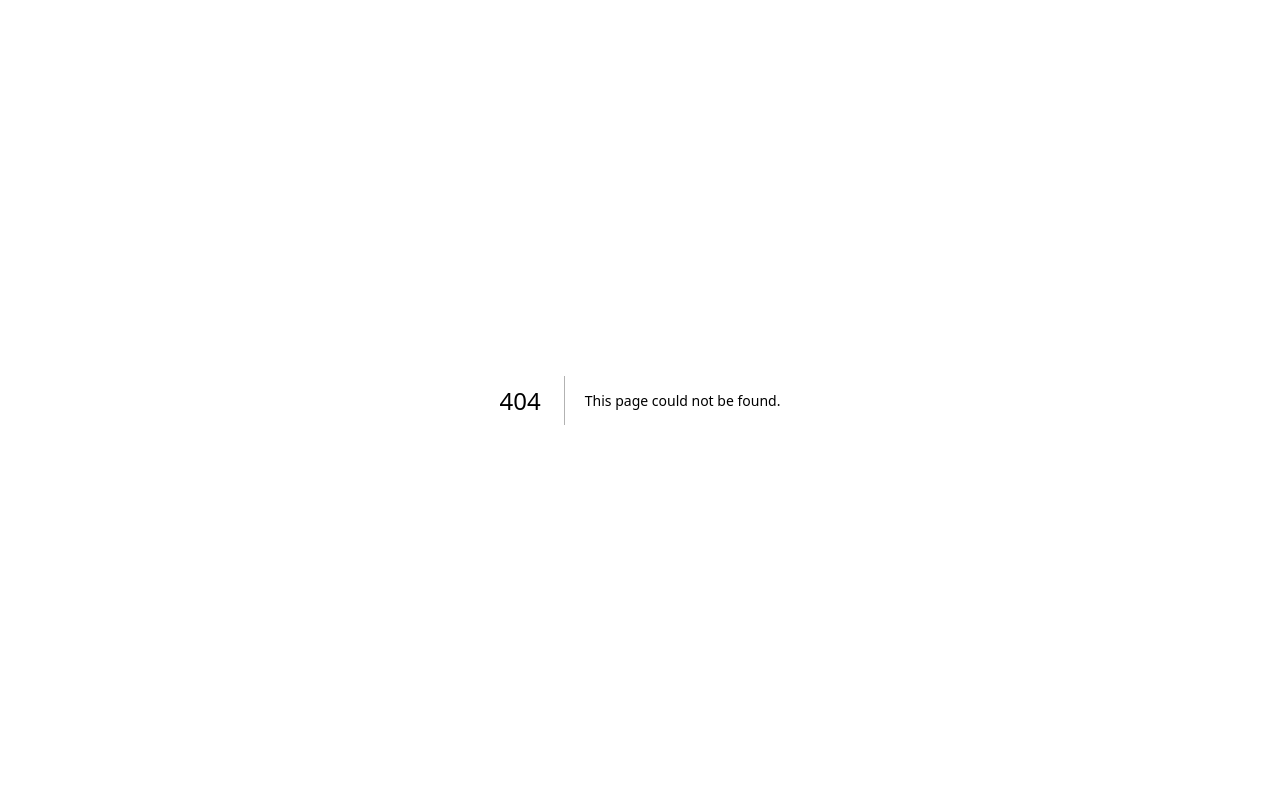
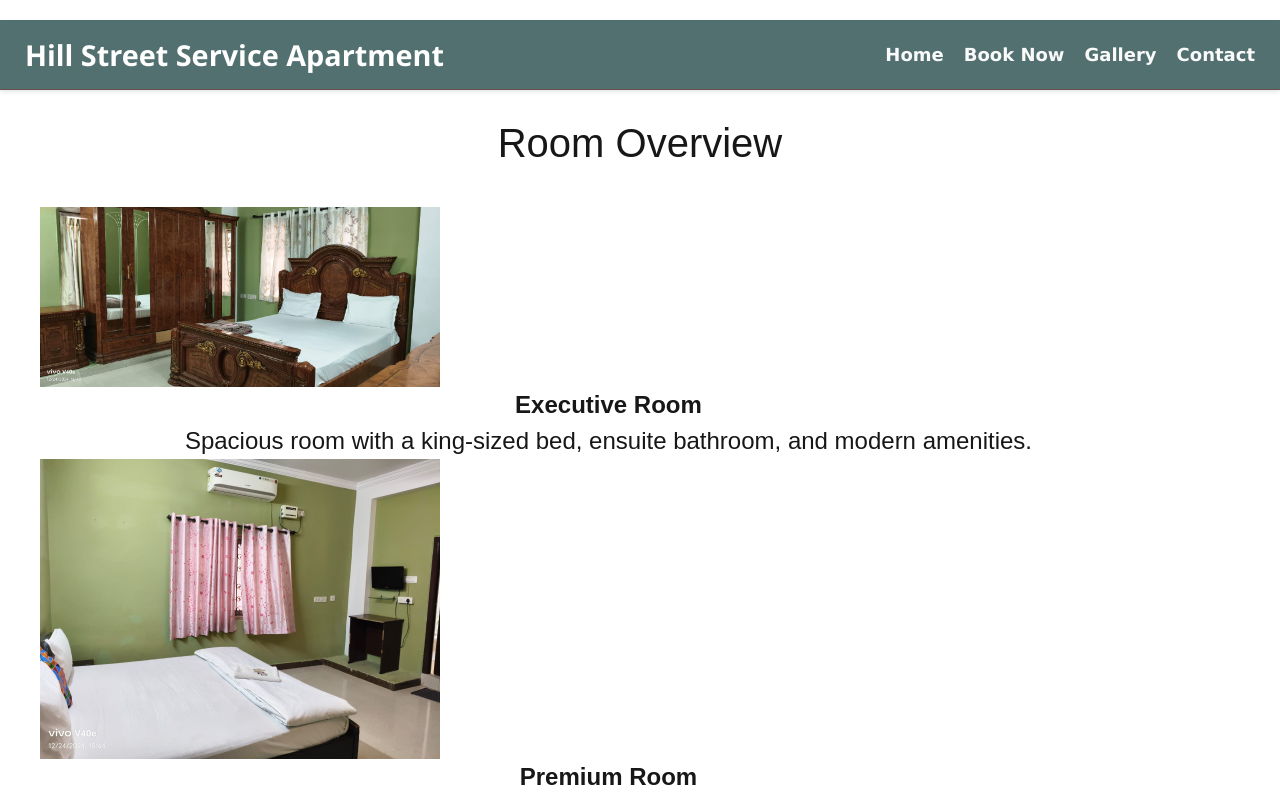
Before and after one commit to Saniahyd1/guesthouse, a Next.js app: page /facilities in a window 1280 px wide. Before the commit this address had no page. Shown: the top 800 px of the page. Built offline with nearby package versions, Linux system fonts and the light colour scheme.

Commit message:
Updated booking page and components

```diff
--- a/src/Components/CircularGallery.tsx
+++ b/src/Components/CircularGallery.tsx
@@ -17,7 +17,7 @@ const cards = [
   {
     image: "/LVprasad.jpg",
     title: "LV Prasad Eye Institute",
-    description: "Approximately 2.3 km from Hill Street Service Apartment.",
+    description: "Approximately 1.3 km from Hill Street Service Apartment.",
   },
   {
     image: "/AIG.jpg",
--- a/src/Components/Navbar.tsx
+++ b/src/Components/Navbar.tsx
@@ -15,6 +15,7 @@ export default function Navbar() {
 
         <Link href="/booking">Book Now</Link>
         <Link href="/gallery">Gallery</Link>
+
         <Link href="/contact">Contact</Link>
       </div>
 
--- a/src/app/booking/page.tsx
+++ b/src/app/booking/page.tsx
@@ -113,7 +113,7 @@ const handleSubmit = async (e: React.FormEvent) => {
           <select name="roomType"  value={formData.roomType} onChange={handleChange} required>
             <option value=" " disabled selected>--Select Room Type--</option>
             <option value="single">Premium</option>
-            <option value="double">Deluxe</option>
+
             <option value="suite">Executive</option>
           </select>
           <br /><br />
--- /dev/null
+++ b/src/app/facilities/page.css
@@ -0,0 +1,25 @@
+h1 {
+    font-size: clamp(24px, 5vw, 40px);
+    text-align: center;
+    margin: 1.5ch;
+    text-shadow: 1.5 1 rgb(57, 101, 121);
+
+}
+.card{
+    font-size: clamp(16px, 3vw, 24px);
+    text-align: center;
+    margin: 1.5ch;
+    gap: 50px;
+    width: 80%;
+    height: min-content;
+    text-shadow: 1.5 1 rgb(150, 150, 150);
+}
+.card img{
+    height:50%;
+    width: 50vh;
+}
+.card p{
+    flex-wrap: wrap;
+    float: right;
+    border: 20px;
+}
--- /dev/null
+++ b/src/app/facilities/page.tsx
@@ -0,0 +1,38 @@
+import Navbar from "@/Components/Navbar";
+import Footer from "@/Components/footer";
+import "./page.css";
+export default function FacilitiesPage() {
+return (
+  <>
+    <Navbar />
+    <main className="themain" style={{ padding: "80px 20px" }}>
+      <div className="facilities-section">
+        <h1>Room Overview</h1>
+        <div className="facilities-cards">
+            <div className="cards">
+            <div
+              className="card">
+              <img src="/gallery/room1.jpg" alt="King Bed"  />
+            <p>
+              <b>Executive Room</b><br/>
+              Spacious room with a king-sized bed, ensuite bathroom, and modern amenities.
+            </p>
+
+            </div>
+            <div
+              className="card">
+              <img src="/gallery/room2.jpg" alt="Bed"  />
+            <p>
+              <b>Premium Room</b><br/>
+              Spacious room with a king-sized bed, ensuite bathroom, and modern amenities.
+            </p>
+
+            </div>
+    </div>
+    </div>
+    </div>
+    </main>
+    <Footer />
+    </>
+)
+}
```
Also changed, not shown: 1 other file (tests, documents, lock files or other folders).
───
> **ABOUT THIS EXERCISE**
Every record above should come back exactly, but without its pictures.

> **SOLUTION TO THIS EXERCISE**
Before and after one commit to Saniahyd1/guesthouse, a Next.js app: page /facilities in a window 1280 px wide. Before the commit this address had no page. Shown: the top 800 px of the page. Built offline with nearby package versions, Linux system fonts and the light colour scheme.

Commit message:
Updated booking page and components

```diff
--- a/src/Components/CircularGallery.tsx
+++ b/src/Components/CircularGallery.tsx
@@ -17,7 +17,7 @@ const cards = [
   {
     image: "/LVprasad.jpg",
     title: "LV Prasad Eye Institute",
-    description: "Approximately 2.3 km from Hill Street Service Apartment.",
+    description: "Approximately 1.3 km from Hill Street Service Apartment.",
   },
   {
     image: "/AIG.jpg",
--- a/src/Components/Navbar.tsx
+++ b/src/Components/Navbar.tsx
@@ -15,6 +15,7 @@ export default function Navbar() {
 
         <Link href="/booking">Book Now</Link>
         <Link href="/gallery">Gallery</Link>
+
         <Link href="/contact">Contact</Link>
       </div>
 
--- a/src/app/booking/page.tsx
+++ b/src/app/booking/page.tsx
@@ -113,7 +113,7 @@ const handleSubmit = async (e: React.FormEvent) => {
           <select name="roomType"  value={formData.roomType} onChange={handleChange} required>
             <option value=" " disabled selected>--Select Room Type--</option>
             <option value="single">Premium</option>
-            <option value="double">Deluxe</option>
+
             <option value="suite">Executive</option>
           </select>
           <br /><br />
--- /dev/null
+++ b/src/app/facilities/page.css
@@ -0,0 +1,25 @@
+h1 {
+    font-size: clamp(24px, 5vw, 40px);
+    text-align: center;
+    margin: 1.5ch;
+    text-shadow: 1.5 1 rgb(57, 101, 121);
+
+}
+.card{
+    font-size: clamp(16px, 3vw, 24px);
+    text-align: center;
+    margin: 1.5ch;
+    gap: 50px;
+    width: 80%;
+    height: min-content;
+    text-shadow: 1.5 1 rgb(150, 150, 150);
+}
+.card img{
+    height:50%;
+    width: 50vh;
+}
+.card p{
+    flex-wrap: wrap;
+    float: right;
+    border: 20px;
+}
--- /dev/null
+++ b/src/app/facilities/page.tsx
@@ -0,0 +1,38 @@
+import Navbar from "@/Components/Navbar";
+import Footer from "@/Components/footer";
+import "./page.css";
+export default function FacilitiesPage() {
+return (
+  <>
+    <Navbar />
+    <main className="themain" style={{ padding: "80px 20px" }}>
+      <div className="facilities-section">
+        <h1>Room Overview</h1>
+        <div className="facilities-cards">
+            <div className="cards">
+            <div
+              className="card">
+              <img src="/gallery/room1.jpg" alt="King Bed"  />
+            <p>
+              <b>Executive Room</b><br/>
+              Spacious room with a king-sized bed, ensuite bathroom, and modern amenities.
+            </p>
+
+            </div>
+            <div
+              className="card">
+              <img src="/gallery/room2.jpg" alt="Bed"  />
+            <p>
+              <b>Premium Room</b><br/>
+              Spacious room with a king-sized bed, ensuite bathroom, and modern amenities.
+            </p>
+
+            </div>
+    </div>
+    </div>
+    </div>
+    </main>
+    <Footer />
+    </>
+)
+}
```
Also changed, not shown: 1 other file (tests, documents, lock files or other folders).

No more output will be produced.